* Verizon to buy Vodafone's 45 pct of Verizon Wireless
* Ends decade-long stand-off between both companies
* Vodafone to return 71 percent, $84 bln, to shareholders
* Will be third-largest deal of all time
By Kate Holton and Sinead Carew
LONDON/SAN DIEGO, Sept 2 Verizon Communications
agreed on Monday to pay $130 billion to buy Vodafone
out of its U.S. wireless business, signing history's
third largest corporate deal to bring an end to an often
fractious 14-year marriage.
The two firms said Vodafone would get $58.9 billion in cash,
$60.2 billion in Verizon stock, and an additional $11 billion
from smaller transactions in a deal that is due to close in the
first quarter of next year.
The British group will return 71 percent of the net proceeds
to shareholders, including all of the stock, in a sign that it
does not expect to go on a new acquisition spree across its
remaining core European and emerging markets.
The move to sell out of the joint venture closes a heady
expansionist chapter for Vodafone, one of Britain's best-known
companies, which grew rapidly over the last 20 years through a
spate of aggressive deals, taking its brand into more than 30
countries across Europe, Africa and India.
The deal is also likely to be the defining event in the
careers of Vittorio Colao and Lowell McAdam, the chief
executives of Vodafone and Verizon, who rebuilt relations
between the two sides, which had long argued over issues
including the level of dividends to be paid from Verizon
The deal will become the third largest announced deal in the
world after Vodafone's $203 billion takeover of Germany's
Mannesmann in 1999 and AOL's $181 billion acquisition of Time

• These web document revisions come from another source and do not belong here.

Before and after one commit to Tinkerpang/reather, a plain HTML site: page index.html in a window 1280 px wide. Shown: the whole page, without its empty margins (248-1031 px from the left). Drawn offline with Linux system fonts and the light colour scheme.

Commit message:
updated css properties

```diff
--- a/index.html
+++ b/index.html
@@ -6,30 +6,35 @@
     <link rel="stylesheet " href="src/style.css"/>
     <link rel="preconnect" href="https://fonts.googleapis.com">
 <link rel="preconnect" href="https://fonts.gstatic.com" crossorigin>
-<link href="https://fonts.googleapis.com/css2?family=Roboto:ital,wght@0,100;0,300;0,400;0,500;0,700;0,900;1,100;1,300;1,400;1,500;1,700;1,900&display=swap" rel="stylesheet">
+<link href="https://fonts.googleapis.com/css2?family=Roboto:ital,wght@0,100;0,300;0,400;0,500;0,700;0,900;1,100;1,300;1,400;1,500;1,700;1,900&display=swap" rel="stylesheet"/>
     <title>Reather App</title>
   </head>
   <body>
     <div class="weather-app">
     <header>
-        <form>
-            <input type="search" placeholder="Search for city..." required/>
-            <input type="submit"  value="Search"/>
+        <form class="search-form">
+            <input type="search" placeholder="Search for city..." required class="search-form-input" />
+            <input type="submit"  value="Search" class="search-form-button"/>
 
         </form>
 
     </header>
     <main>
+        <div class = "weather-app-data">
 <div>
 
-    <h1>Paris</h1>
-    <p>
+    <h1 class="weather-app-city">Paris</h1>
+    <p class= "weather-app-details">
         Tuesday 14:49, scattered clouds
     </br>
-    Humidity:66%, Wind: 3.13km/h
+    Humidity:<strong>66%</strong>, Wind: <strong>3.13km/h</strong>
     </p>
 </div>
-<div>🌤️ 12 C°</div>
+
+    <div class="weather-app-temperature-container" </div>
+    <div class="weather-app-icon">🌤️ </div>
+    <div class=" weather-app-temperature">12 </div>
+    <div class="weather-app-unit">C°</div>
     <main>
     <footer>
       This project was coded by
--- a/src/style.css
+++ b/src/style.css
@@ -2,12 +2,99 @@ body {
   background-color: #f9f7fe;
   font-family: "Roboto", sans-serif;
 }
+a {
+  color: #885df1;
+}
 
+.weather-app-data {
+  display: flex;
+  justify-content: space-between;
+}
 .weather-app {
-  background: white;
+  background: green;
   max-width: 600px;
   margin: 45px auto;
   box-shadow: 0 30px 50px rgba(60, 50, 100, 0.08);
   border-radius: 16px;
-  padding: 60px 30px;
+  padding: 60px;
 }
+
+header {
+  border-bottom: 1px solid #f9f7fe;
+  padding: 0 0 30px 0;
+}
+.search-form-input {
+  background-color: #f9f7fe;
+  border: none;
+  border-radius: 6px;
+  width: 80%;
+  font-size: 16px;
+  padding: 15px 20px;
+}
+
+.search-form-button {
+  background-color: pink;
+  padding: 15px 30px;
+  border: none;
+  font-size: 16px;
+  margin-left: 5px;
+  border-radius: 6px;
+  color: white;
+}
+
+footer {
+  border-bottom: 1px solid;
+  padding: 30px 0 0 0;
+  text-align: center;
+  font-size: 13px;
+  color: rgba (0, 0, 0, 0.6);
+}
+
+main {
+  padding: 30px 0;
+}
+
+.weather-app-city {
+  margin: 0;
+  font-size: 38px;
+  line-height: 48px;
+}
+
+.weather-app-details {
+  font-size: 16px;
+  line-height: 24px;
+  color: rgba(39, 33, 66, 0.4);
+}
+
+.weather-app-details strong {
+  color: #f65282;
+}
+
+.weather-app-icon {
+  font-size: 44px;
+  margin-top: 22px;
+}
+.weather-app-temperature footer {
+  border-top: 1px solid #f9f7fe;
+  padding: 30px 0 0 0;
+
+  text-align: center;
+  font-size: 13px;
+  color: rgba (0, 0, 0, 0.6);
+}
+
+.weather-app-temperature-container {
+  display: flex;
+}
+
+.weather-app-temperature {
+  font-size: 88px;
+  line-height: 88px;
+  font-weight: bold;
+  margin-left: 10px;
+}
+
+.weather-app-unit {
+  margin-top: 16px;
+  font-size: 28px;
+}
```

Warner the following year.
"This has been a highly productive partnership in a business
with excellent momentum," Colao told reporters, adding that he
was "super committed" to the next chapter of the company. McAdam
said simply that the time was right to buy.
"Today's announcement is a major milestone for Verizon, and
we look forward to having full ownership of the industry leader
in network performance, profitability and cash flow," he said.
The boards of Verizon and Vodafone unanimously approved the
The deal will give Verizon full access to the wireless
unit's cash, handing it fresh firepower to invest in superfast
mobile networks and fend off challengers in a U.S. market
expected to grow more competitive in the coming years.
Verizon said it expected the transaction to be immediately
accretive to earnings per share by about 10 percent, excluding
any one-time adjustments.
While Vodafone will lose its best asset, it will get a war
chest that it can use to reward shareholders and bolster its
European operations, which are under pressure from recession and
The British firm said it planned to launch a new investment
phase dubbed Project Spring to improve its mobile and broadband
networks over the next three financial years.
After returning $84 billion of the sale proceeds to its
shareholders, Vodafone will be left with a $30 billion cash
pile. Some $10 billion will go to the Project Spring network
investment programme and the rest will be used to pay down debt,
bringing down leverage to one times forward operating profit
Surprisingly, Vodafone is keeping little of the cash on hand
for acquisitions, although Colao said that the group could
always borrow later if attractive deal opportunities crop up
that would create value for shareholders.
Asked where he might consider acquisitions, Colao said only:
"I would say first let's complete the deal, then we will talk
about our strategy."
Both groups said they would be in a position to increase
their dividend. Verizon declared a quarterly dividend of 53
cents per share, an increase of 1.5 cents, or 2.9 percent, from
the previous quarter. Vodafone announced an 8 percent increase
to its total 2014 financial year dividend per share.
Vodafone will be left with a U.S. tax liability of around $5
Boutique M&A firm Guggenheim Partners advised Verizon on the
deal, as did Paul Taubman, a former banker at Morgan Stanley.
A group of banks - JPMorgan, Morgan Stanley, Bank of America
Merrill Lynch and Barclays - will underwrite just over $60
billion in debt financing to fund Verizon's deal, sources
Goldman Sachs and UBS advised Vodafone.